§ TO DO
Return the run of lines below that opens with the line containing "Before and after one commit to open-hand/choerodon-message, an" and closes with the line containing "Also changed, not", keeping each one exact.

Modification records
▬▬▬▬▬▬

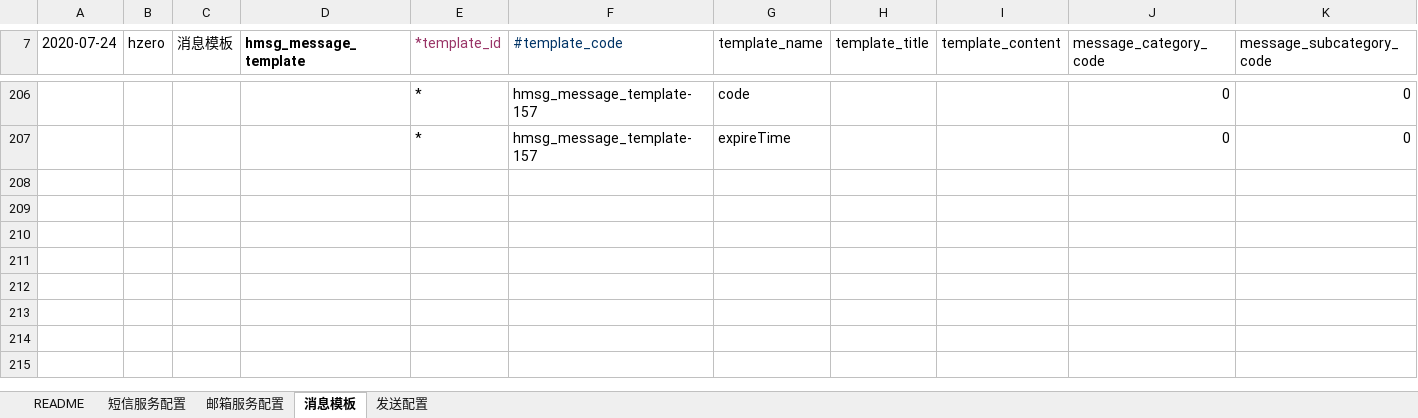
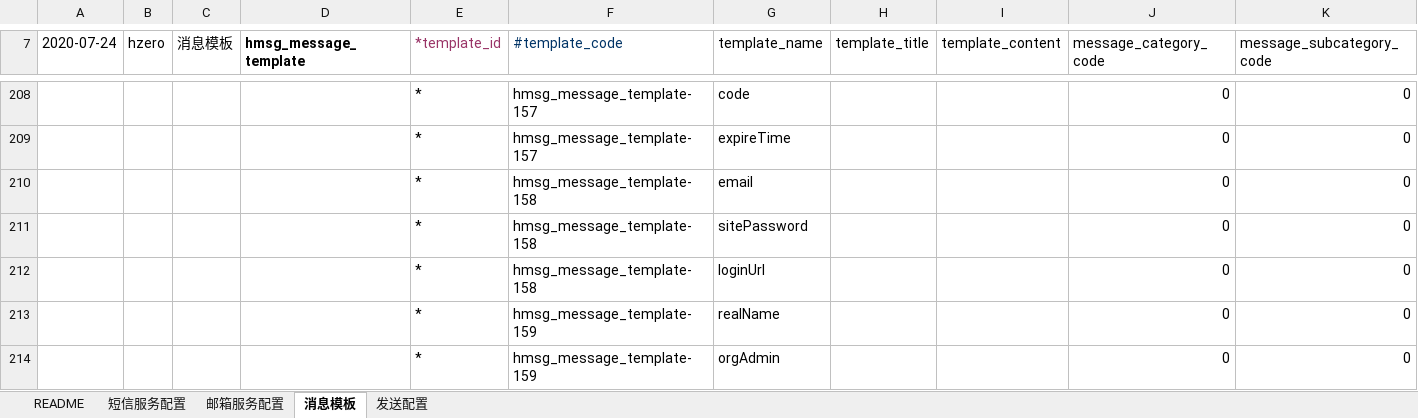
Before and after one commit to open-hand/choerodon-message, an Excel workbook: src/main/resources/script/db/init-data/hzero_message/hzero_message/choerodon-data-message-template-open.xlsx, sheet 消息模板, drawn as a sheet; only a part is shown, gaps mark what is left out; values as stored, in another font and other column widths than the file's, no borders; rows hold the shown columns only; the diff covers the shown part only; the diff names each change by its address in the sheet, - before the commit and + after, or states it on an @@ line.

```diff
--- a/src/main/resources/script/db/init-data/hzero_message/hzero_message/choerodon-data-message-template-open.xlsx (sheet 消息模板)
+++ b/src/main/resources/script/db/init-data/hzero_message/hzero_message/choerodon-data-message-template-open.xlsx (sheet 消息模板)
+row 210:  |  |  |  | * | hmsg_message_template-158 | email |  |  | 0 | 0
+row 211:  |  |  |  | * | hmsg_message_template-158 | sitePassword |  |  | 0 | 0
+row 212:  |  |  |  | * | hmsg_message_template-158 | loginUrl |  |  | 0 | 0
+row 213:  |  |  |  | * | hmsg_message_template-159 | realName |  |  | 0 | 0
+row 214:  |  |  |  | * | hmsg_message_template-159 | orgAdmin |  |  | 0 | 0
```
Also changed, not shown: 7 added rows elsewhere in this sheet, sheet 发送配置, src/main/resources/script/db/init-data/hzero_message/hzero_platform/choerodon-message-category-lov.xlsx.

▬▬▬▬▬▬

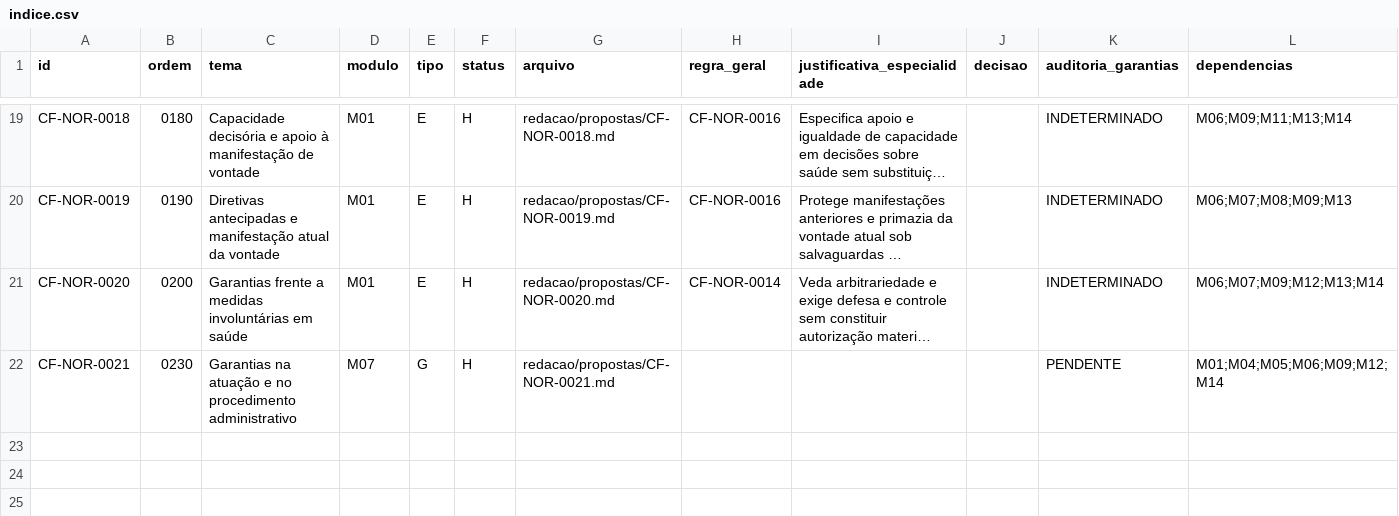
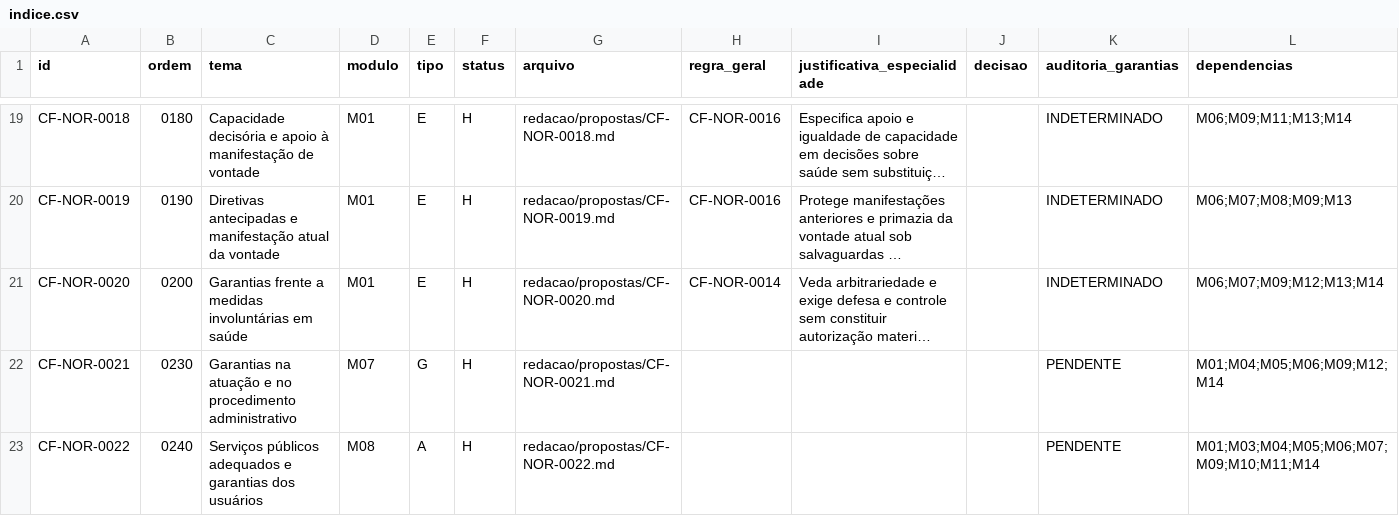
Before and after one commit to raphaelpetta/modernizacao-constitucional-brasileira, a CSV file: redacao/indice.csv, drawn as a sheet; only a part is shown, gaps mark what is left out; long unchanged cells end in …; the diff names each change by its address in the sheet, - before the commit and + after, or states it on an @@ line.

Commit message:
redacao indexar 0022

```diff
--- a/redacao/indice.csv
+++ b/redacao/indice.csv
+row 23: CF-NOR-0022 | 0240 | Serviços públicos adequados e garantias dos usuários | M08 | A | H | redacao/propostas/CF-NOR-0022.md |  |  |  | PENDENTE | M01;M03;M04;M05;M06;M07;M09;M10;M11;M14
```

▬▬▬▬▬▬

§ EXPECTED OUTPUT
Before and after one commit to open-hand/choerodon-message, an Excel workbook: src/main/resources/script/db/init-data/hzero_message/hzero_message/choerodon-data-message-template-open.xlsx, sheet 消息模板, drawn as a sheet; only a part is shown, gaps mark what is left out; values as stored, in another font and other column widths than the file's, no borders; rows hold the shown columns only; the diff covers the shown part only; the diff names each change by its address in the sheet, - before the commit and + after, or states it on an @@ line.

```diff
--- a/src/main/resources/script/db/init-data/hzero_message/hzero_message/choerodon-data-message-template-open.xlsx (sheet 消息模板)
+++ b/src/main/resources/script/db/init-data/hzero_message/hzero_message/choerodon-data-message-template-open.xlsx (sheet 消息模板)
+row 210:  |  |  |  | * | hmsg_message_template-158 | email |  |  | 0 | 0
+row 211:  |  |  |  | * | hmsg_message_template-158 | sitePassword |  |  | 0 | 0
+row 212:  |  |  |  | * | hmsg_message_template-158 | loginUrl |  |  | 0 | 0
+row 213:  |  |  |  | * | hmsg_message_template-159 | realName |  |  | 0 | 0
+row 214:  |  |  |  | * | hmsg_message_template-159 | orgAdmin |  |  | 0 | 0
```
Also changed, not shown: 7 added rows elsewhere in this sheet, sheet 发送配置, src/main/resources/script/db/init-data/hzero_message/hzero_platform/choerodon-message-category-lov.xlsx.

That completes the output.